As you may know, we are all University students or we have a job (or even both!), and our schedules and situations are complicated. We all have plans to study abroad, or we are actually doing so. Then, it is complicated to talk about exact dates. However, thanks to technology and the Internet, we are connected 24/7 to each other, and we are in constant contact, writing new songs, preparing new stuff and doing silly shit as always. We announced a couple of months ago that we were currently writing new stuff. It will follow the riffy, fast-as-fuck, melodic path of our latest record “Attitudes”, but we are trying to approach it in a different way. We are all really excited and we cannot wait to get back into the studio to record it because it is going to be gnarly.
We were really surprised with the good reception “Attitudes” had, especially outside of Spain. As we said at the beginning, it is amazing that people from the other side of the pond like our music. It also had a really good reception in the UK and Europe, and due to that, we could make it to a lot of different places in the last two years, including a tour around Spain and the UK, and a one-month roadtrip touring the mainland Europe. We are so proud of it and it has opened us the gates of the worldwide underground scene in a way that we didn’t expect.
English lyrics vs lyrics in Spanish?
We sing in English so we have to admit that we have a preference for English. We think it might be because most of the bands that we love sing in English and most of them come from the UK, the US (precisely all those 90’s bands from California) or Canada. Plus, having one of us studying English studies and literature, it makes it really cool as well as challenging. Nevertheless, we love a lot of bands and musicians that sing in Spanish or even in Catalan, such as Viva Belgrado, Headache, Sarabix, Los Manises, Panellet, Antipatiks, Kiko Rivera, Nino Bravo or Crim.
Thats it for the first time, thank you for your answers. For the end, tell me one thing. What do you guys know about Croatia? Maybe you heard for some Croatian band from our scene?
The only thing we know is that we want to go there so bad, haha! In fact, we tried to book some shows last summer but it was really hard to get shows in late July – first week of August there. Apart from that, we know you have AMAZING beaches (we are all sea lovers), interesting places to visit and a nightlife that can compete against the one we have here in Spain, even though it is complicated to beat our schedules.
Yeah! In fact we really like the guys in Fast Response! As we’ve mentioned before, the punk rock scene is so small that we all know, or at least, we ring a bell to each other.
Thank you for having us here. It has been a pleasure! We are always stoked to share our perspectives and ideas of some issues and to talk about our music. We cannot wait to hit the road again and visit y’all. If you want to check us out and help us a bit, you can find us in the following sites:

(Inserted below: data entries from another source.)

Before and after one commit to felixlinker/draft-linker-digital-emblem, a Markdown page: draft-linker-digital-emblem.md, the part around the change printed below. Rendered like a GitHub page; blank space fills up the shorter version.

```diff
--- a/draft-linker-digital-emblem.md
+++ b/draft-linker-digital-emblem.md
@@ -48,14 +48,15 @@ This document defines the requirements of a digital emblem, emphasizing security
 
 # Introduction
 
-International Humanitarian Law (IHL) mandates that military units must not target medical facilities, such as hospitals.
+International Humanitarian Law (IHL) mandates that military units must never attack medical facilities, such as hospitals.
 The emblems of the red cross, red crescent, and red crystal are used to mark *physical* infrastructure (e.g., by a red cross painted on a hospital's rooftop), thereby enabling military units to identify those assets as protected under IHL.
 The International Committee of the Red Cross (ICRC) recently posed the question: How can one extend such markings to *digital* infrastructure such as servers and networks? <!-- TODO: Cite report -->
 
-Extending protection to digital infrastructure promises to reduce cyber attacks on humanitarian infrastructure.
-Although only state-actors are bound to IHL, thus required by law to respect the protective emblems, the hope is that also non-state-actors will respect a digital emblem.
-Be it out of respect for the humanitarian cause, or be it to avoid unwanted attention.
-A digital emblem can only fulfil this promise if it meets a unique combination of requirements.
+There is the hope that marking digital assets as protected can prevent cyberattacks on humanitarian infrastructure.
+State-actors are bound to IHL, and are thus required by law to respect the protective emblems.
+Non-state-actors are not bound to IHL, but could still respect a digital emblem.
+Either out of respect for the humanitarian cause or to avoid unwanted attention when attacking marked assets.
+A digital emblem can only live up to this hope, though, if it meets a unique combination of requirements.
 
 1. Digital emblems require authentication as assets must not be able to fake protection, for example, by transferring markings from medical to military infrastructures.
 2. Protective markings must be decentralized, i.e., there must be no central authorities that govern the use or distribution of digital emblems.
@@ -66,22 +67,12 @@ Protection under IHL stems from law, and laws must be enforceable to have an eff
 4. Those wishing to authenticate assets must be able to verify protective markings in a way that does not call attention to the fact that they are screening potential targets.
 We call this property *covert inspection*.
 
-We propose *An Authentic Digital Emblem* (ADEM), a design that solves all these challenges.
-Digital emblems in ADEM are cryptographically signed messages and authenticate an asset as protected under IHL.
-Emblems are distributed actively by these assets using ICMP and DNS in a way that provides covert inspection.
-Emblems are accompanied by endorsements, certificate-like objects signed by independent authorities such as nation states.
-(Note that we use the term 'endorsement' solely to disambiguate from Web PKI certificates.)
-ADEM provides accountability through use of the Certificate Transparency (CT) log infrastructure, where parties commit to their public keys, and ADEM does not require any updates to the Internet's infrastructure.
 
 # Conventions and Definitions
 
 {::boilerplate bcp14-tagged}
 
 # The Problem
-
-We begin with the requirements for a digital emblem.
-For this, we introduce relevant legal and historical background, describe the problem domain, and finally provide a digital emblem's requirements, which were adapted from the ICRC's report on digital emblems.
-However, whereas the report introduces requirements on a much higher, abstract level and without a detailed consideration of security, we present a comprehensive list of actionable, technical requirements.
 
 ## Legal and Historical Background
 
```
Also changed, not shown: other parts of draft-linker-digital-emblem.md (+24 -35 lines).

Merch & Music Store: https://acidsnot.bandcamp.com/
Instagram & Twitter: @acidsnotbcn
You can listen to our music on Spotify, iTunes, Amazon and Google Play as well.
Àlex, Edu, David & Uri.